“Seleucus I Nicator (r. 312-281 b.c.). The dynasty derives its name from its founder, Seleucus I, one of Alexander’s generals. In 312 b.c. Seleucus took over Babylon during the civil wars after Alexander’s death. Like the other successors of Alexander, Seleucus desired all of Alexander’s empire.”  Collier 

“Seleucus I Nicator (“the Conqueror”), b. c.358 BC, was the greatest of the Diadochi, or successors, of Alexander the Great. He fought under Alexander and after the king’s death (323) received the province of Babylonia.”   “ He took the royal title in 305.”   Collier 

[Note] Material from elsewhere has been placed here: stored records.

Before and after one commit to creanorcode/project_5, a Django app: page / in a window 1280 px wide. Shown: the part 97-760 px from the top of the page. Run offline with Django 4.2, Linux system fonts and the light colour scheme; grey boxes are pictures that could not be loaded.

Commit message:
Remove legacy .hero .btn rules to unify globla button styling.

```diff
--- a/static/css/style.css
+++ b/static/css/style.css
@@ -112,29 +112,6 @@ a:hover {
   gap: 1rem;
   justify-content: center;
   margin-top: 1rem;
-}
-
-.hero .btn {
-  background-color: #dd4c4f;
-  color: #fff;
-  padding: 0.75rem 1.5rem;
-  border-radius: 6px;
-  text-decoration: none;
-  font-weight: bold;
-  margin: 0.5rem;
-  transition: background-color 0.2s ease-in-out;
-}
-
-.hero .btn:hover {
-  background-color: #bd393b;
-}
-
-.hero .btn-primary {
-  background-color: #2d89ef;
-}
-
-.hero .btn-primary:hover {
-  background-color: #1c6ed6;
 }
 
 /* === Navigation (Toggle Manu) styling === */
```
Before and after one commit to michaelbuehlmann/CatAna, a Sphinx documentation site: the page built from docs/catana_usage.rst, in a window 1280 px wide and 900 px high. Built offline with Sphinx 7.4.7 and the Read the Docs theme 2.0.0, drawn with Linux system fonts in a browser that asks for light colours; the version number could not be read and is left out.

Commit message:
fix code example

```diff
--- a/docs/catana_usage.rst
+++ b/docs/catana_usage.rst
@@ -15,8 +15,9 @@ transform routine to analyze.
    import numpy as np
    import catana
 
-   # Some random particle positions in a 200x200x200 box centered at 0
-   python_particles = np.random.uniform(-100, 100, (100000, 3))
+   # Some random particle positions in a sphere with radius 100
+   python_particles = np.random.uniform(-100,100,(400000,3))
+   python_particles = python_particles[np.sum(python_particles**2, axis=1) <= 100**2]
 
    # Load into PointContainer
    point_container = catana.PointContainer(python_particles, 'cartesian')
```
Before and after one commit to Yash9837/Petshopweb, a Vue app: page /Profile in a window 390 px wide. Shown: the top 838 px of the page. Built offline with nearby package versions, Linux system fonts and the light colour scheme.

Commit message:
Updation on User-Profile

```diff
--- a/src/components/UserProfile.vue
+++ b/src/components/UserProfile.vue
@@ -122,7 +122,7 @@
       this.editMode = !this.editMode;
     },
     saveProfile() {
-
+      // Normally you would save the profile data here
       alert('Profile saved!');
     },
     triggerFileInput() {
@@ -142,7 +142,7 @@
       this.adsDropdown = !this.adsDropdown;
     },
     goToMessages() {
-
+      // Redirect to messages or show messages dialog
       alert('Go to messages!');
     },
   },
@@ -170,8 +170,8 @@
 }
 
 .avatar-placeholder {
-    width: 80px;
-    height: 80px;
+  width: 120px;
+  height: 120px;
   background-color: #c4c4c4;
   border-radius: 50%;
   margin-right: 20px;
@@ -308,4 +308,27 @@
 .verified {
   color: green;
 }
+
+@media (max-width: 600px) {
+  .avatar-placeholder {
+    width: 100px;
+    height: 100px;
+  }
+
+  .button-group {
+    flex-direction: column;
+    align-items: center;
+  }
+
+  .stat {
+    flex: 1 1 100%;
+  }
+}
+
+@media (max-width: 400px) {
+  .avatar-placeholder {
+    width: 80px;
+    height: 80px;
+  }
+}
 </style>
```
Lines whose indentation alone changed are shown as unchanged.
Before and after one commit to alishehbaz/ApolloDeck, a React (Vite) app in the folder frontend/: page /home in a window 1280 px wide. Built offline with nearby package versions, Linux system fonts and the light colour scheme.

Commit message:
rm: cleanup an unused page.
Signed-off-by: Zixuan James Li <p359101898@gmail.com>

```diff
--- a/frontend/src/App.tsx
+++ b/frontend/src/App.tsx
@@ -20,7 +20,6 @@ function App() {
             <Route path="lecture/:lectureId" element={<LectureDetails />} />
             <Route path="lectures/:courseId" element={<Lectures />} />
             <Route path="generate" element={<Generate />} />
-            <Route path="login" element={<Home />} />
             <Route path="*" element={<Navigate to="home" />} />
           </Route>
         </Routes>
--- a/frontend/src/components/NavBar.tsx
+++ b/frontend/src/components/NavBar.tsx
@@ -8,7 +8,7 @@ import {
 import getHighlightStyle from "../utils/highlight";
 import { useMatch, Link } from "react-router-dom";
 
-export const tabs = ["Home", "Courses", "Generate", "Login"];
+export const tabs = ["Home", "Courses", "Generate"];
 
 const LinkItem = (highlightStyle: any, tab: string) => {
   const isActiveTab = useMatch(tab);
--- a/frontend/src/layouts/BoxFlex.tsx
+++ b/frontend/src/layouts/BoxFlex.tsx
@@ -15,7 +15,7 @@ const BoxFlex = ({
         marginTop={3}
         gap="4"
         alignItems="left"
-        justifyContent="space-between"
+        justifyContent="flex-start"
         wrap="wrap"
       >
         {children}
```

4.  “PTOLEMAIC DYNASTY , the ruling family of Egypt from 323 b.c. to 30 b.c. The dynasty was founded by Ptolemy, son of Lagos, one of Alexander’s generals. Ptolemy took possession of Egypt shortly after Alexander died and held the country against all his rivals. In 305 b.c., he assumed the title of king and reigned until his death in 285 b.c. Ptolemy and his descendants built up an empire which included Egypt, Cyprus, southern Syria, and Cyrene.”   Collier 

“Ptolemy I, c.367-283 BC, created the political and military foundations of the Ptolemaic dynasty of Egypt (323-30 BC). When Alexander the Great died in 323 BC, Ptolemy, one of Alexander’s leading Macedonian generals, became satrap (governor) of Egypt. In 304 he declared himself king.”   Collier 

“The principal enemies of the Ptolemies were the Seleucids, with whom they fought a half dozen major wars.”  “A long series of wars between the Seleucids and the Ptolemies of Egypt began during his reign. This rivalry continued throughout the third century and into the second.  The principal bone of contention was southern Syria.”   Collier 

To recap the above history, we find that the empire which Alexander built was parceled out to his four generals: Lysimachus, Cassander, Seleucid and Ptolemy.  It is at this point that we have the wars of the kings of the South (Ptolemy) against the kings of the North (Seleucid).